### What you should do
Please copy each line in the records below that contains the string "ServicesSection".

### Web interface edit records
»»

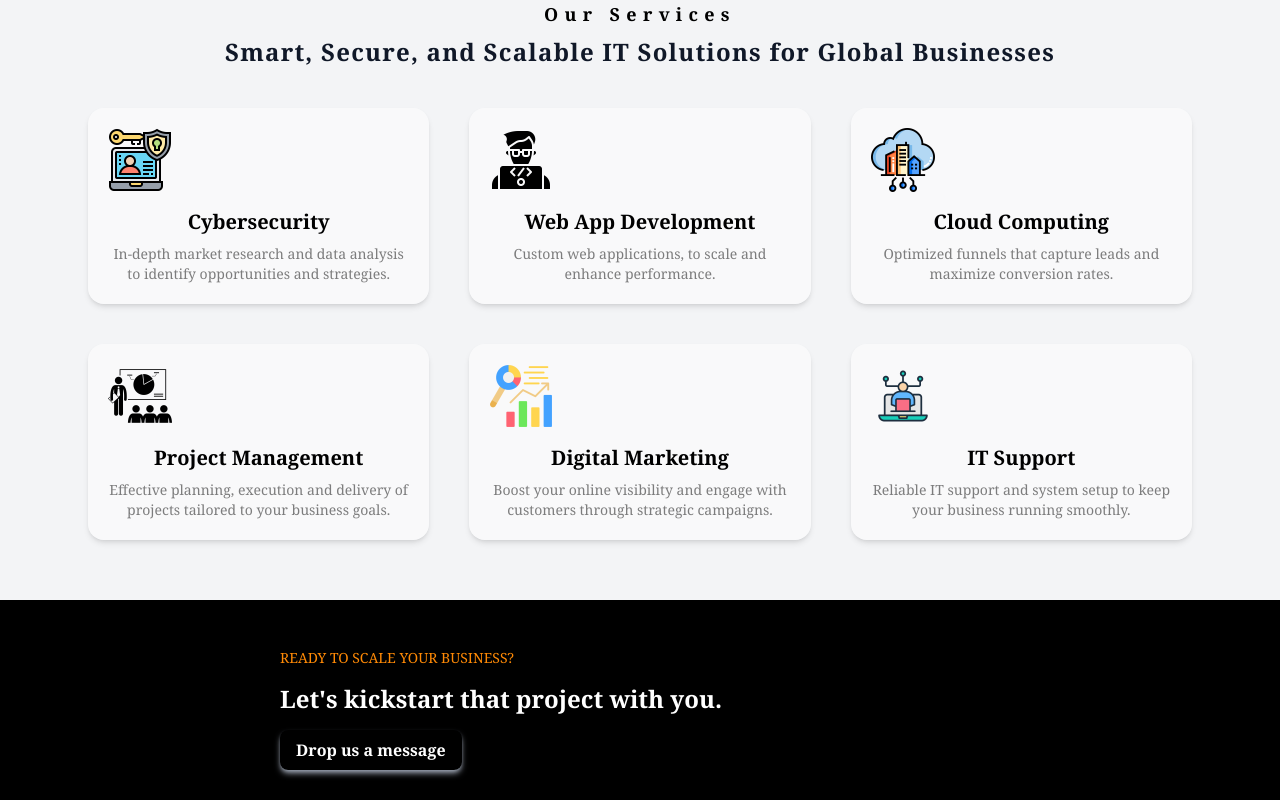
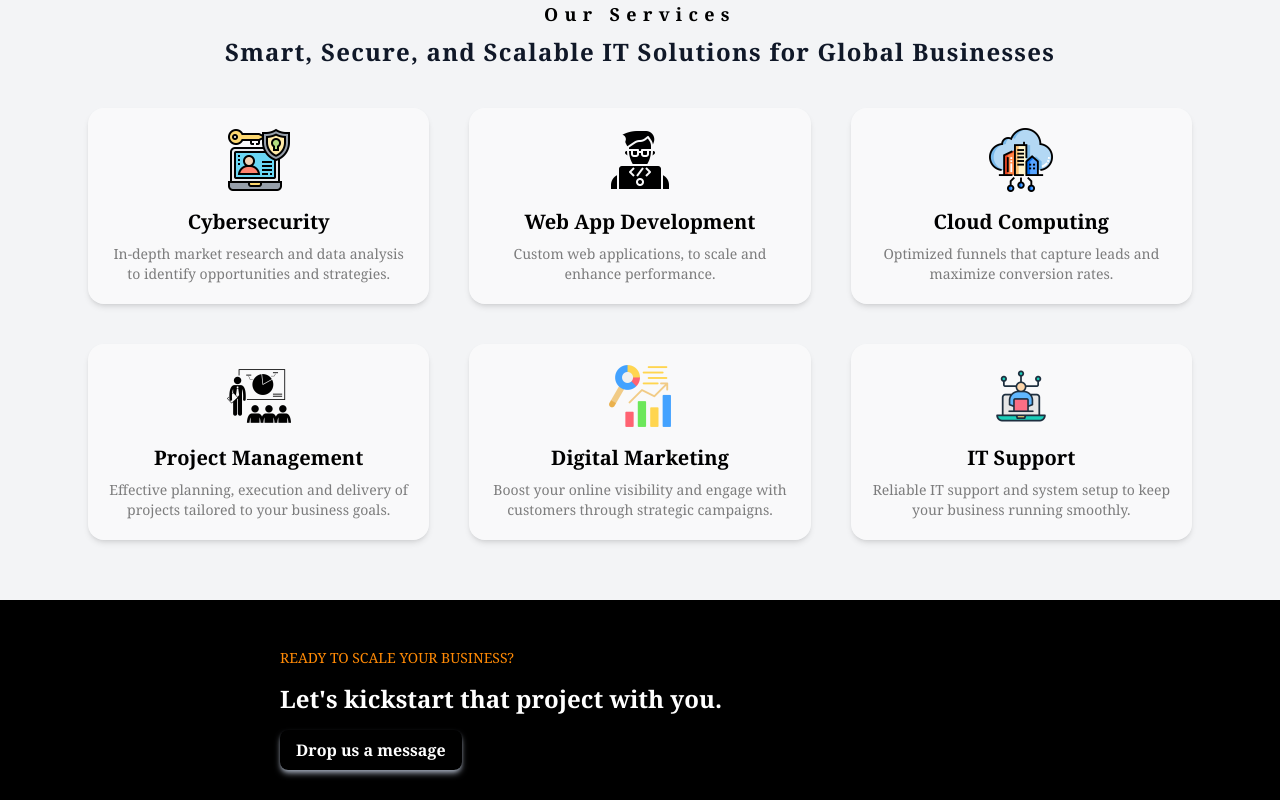
Before and after one commit to ropephilips/tomgraphene, a Next.js app: page / in a window 1280 px wide. Shown: the part 860-1660 px from the top of the page. Built offline with nearby package versions, Linux system fonts and the light colour scheme.

Commit message:
Update ServicesSection.tsx

```diff
--- a/src/components/ServicesSection.tsx
+++ b/src/components/ServicesSection.tsx
@@ -77,7 +77,7 @@ export default function ServicesSection() {
                   height={300}
                   src={service.image}
                   alt={service.title}
-                  className="w-16 h-16 mb-4"
+                  className="w-16 h-16 mb-4 mx-auto"
                   priority
                 />
                 <h3 className="text-xl font-serif font-semibold mb-2">
@@ -88,7 +88,7 @@ export default function ServicesSection() {
                 </p>
 
                 <p
-                  className="text-xs absolute top-6 right-13 font-semibold tracking-[0.20em]
+                  className="text-xs absolute top-6 right-13 font-semibold tracking-[0.10em]
                              opacity-0 group-hover:opacity-100 group-focus:opacity-100 group-active:opacity-100
                              transition-opacity duration-300"
                 >
```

««

### Answer for the task
Update ServicesSection.tsx
--- a/src/components/ServicesSection.tsx
+++ b/src/components/ServicesSection.tsx
@@ -77,7 +77,7 @@ export default function ServicesSection() {
@@ -88,7 +88,7 @@ export default function ServicesSection() {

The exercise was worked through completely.